* [ACTIVITY]: Among the lines of the material below, count those with the string "matplotlib". Give the number alone.

* [PROVIDED ENTRIES]:
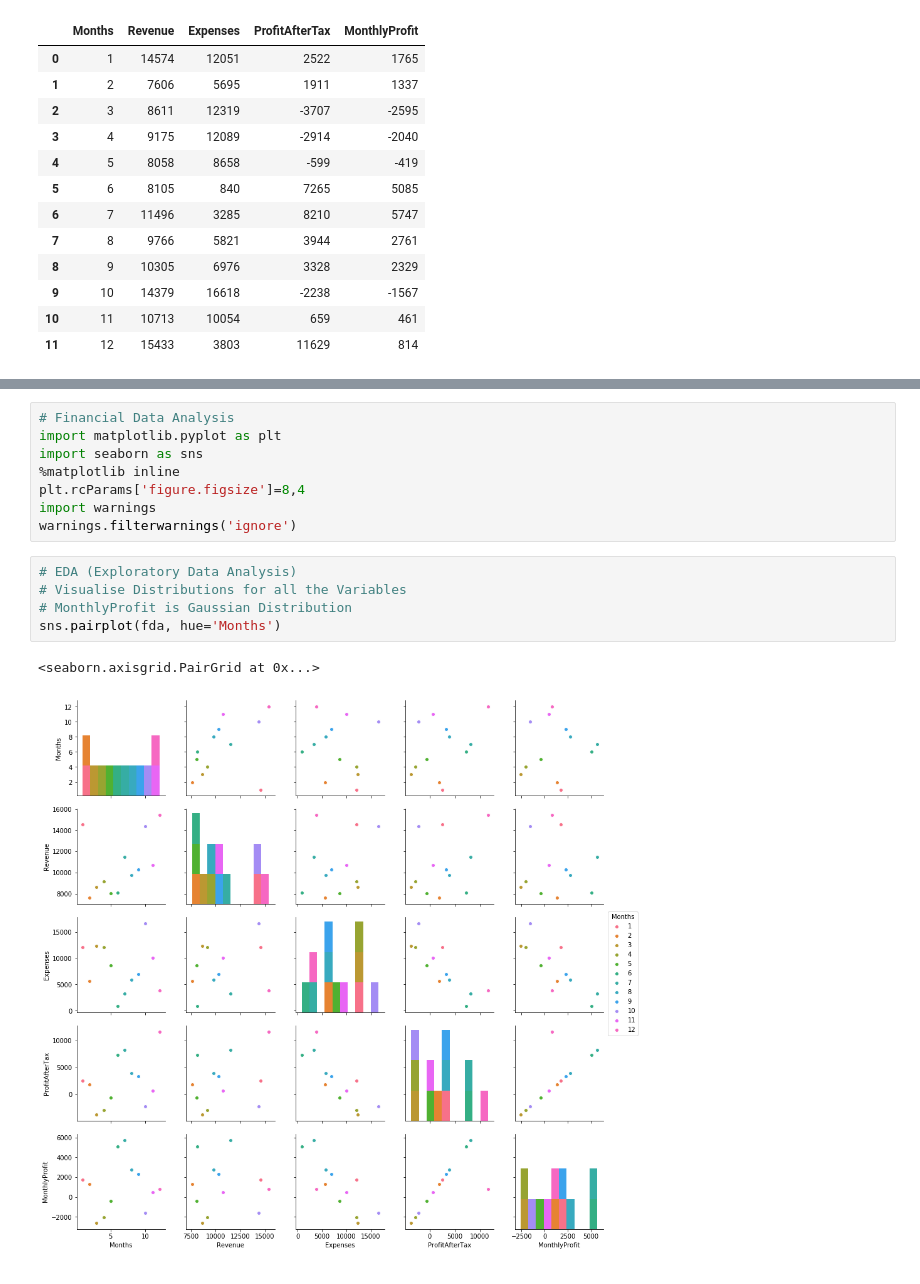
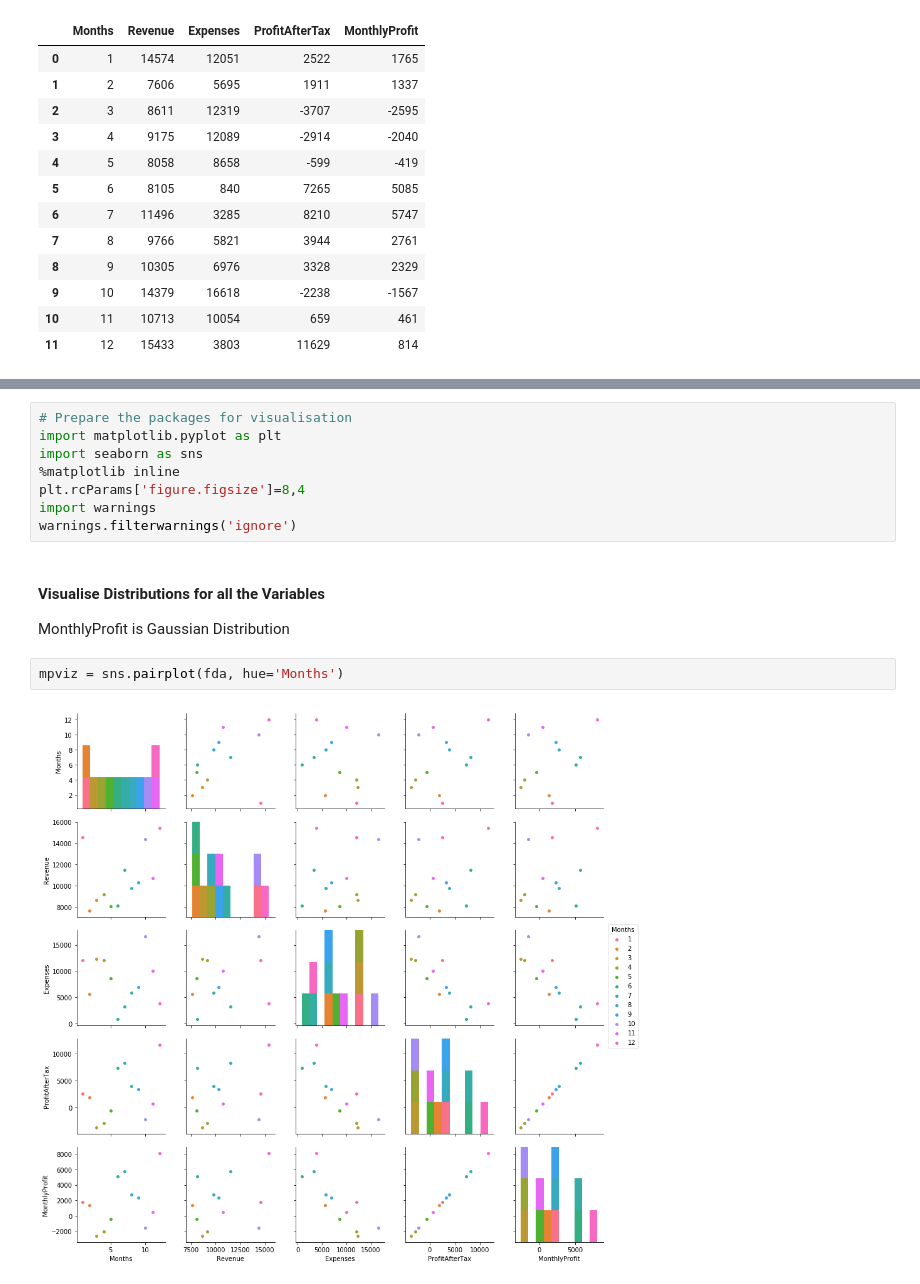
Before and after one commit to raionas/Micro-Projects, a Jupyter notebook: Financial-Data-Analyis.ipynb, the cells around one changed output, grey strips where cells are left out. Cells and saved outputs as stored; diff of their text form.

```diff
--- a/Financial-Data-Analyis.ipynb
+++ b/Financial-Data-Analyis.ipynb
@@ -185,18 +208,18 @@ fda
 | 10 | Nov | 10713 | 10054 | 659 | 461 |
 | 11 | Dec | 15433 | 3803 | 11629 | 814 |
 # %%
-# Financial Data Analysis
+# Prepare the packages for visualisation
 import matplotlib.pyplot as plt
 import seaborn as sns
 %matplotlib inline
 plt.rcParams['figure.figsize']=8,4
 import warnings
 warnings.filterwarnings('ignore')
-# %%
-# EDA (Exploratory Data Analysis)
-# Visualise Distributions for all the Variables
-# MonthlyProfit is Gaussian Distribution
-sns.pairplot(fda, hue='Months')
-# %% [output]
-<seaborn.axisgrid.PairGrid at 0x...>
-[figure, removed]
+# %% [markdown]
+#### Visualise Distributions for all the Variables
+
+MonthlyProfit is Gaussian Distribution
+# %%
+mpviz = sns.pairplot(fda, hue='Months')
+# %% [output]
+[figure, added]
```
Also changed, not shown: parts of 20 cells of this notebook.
==
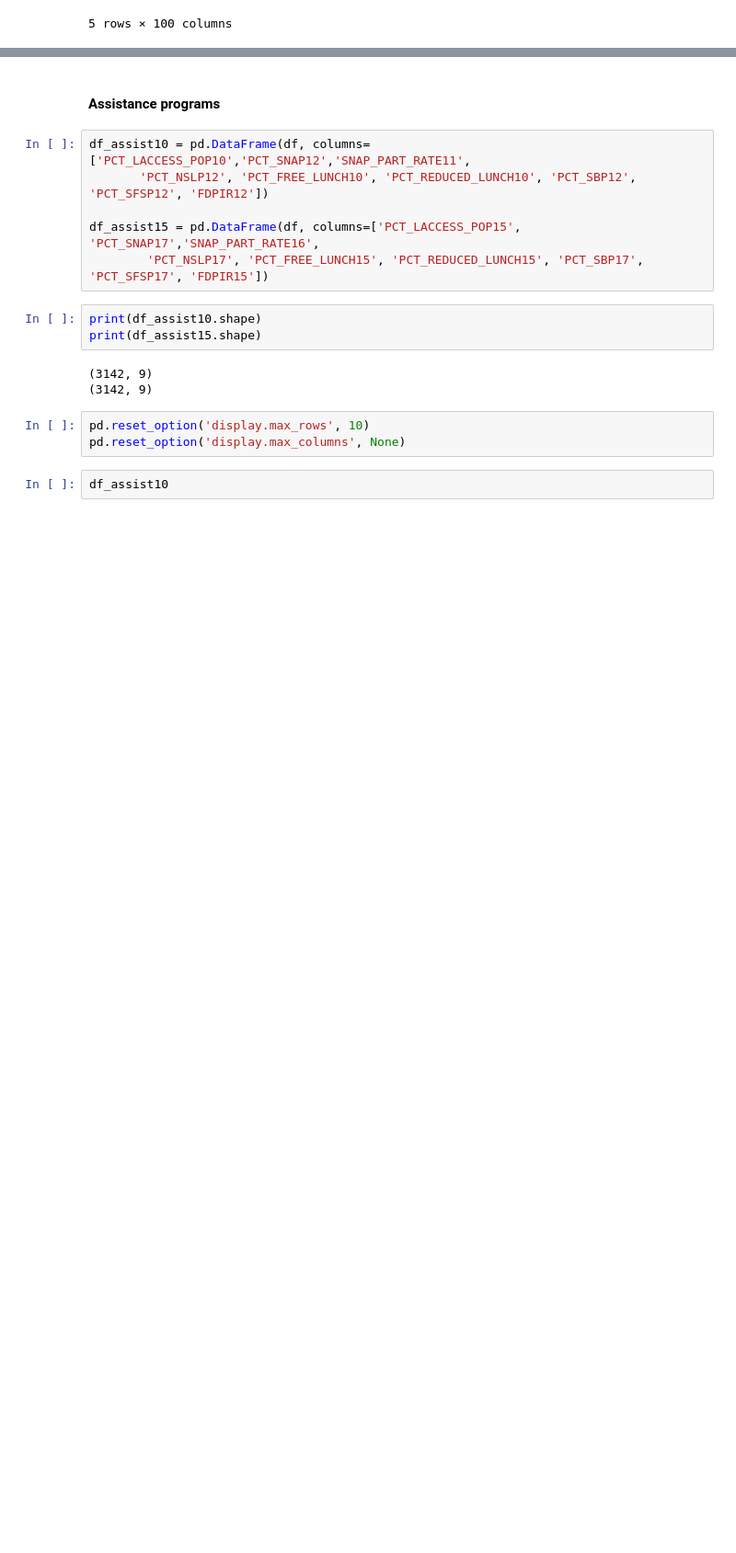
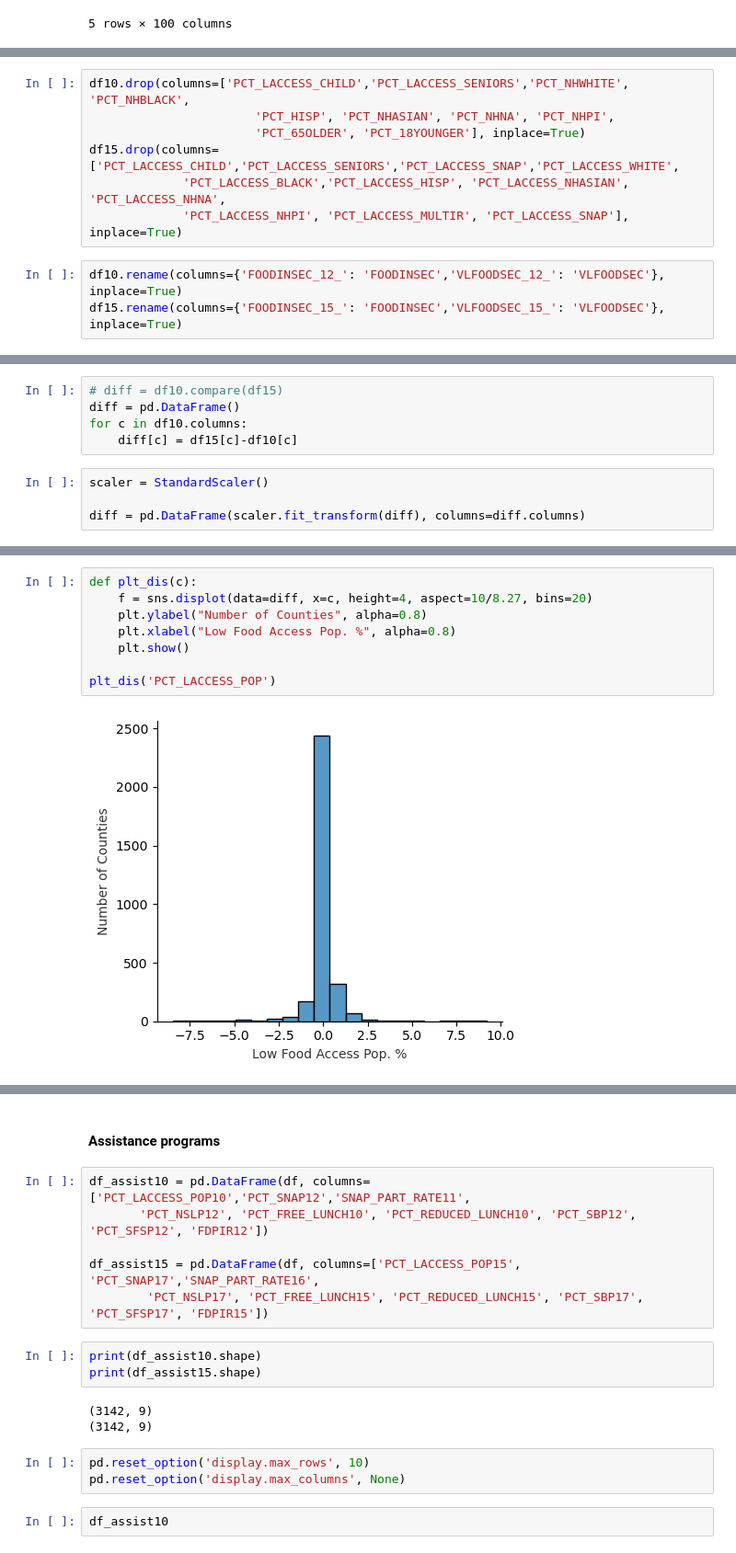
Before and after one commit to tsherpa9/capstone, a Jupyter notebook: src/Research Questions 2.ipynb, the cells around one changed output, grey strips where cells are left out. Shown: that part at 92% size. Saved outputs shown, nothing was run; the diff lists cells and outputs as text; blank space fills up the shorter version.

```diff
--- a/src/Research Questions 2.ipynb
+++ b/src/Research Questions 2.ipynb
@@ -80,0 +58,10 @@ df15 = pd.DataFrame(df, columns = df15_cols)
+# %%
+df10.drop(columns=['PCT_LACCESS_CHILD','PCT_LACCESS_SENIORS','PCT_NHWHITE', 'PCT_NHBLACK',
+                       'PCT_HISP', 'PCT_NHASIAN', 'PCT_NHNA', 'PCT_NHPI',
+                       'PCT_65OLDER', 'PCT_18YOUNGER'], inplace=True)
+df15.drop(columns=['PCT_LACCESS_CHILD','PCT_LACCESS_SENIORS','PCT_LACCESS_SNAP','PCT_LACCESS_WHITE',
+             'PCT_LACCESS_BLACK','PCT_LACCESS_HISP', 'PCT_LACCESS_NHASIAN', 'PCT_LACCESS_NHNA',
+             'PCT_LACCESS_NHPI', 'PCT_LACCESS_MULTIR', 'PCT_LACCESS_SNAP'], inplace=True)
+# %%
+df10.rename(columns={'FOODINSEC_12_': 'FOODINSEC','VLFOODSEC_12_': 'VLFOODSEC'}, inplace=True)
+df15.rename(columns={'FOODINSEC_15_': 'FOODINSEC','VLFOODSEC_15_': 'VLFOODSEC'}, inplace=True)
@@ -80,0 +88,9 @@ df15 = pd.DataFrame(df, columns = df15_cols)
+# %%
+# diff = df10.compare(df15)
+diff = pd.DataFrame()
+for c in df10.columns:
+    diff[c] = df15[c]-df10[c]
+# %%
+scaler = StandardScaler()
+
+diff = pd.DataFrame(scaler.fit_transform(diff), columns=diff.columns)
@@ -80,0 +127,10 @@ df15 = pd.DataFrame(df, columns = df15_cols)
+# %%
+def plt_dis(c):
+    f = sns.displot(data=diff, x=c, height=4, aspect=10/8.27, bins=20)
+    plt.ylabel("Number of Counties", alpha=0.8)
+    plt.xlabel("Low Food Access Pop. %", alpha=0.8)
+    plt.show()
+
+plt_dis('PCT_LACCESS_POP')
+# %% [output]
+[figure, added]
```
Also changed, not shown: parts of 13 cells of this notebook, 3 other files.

* [COMPLETED TASK]: 2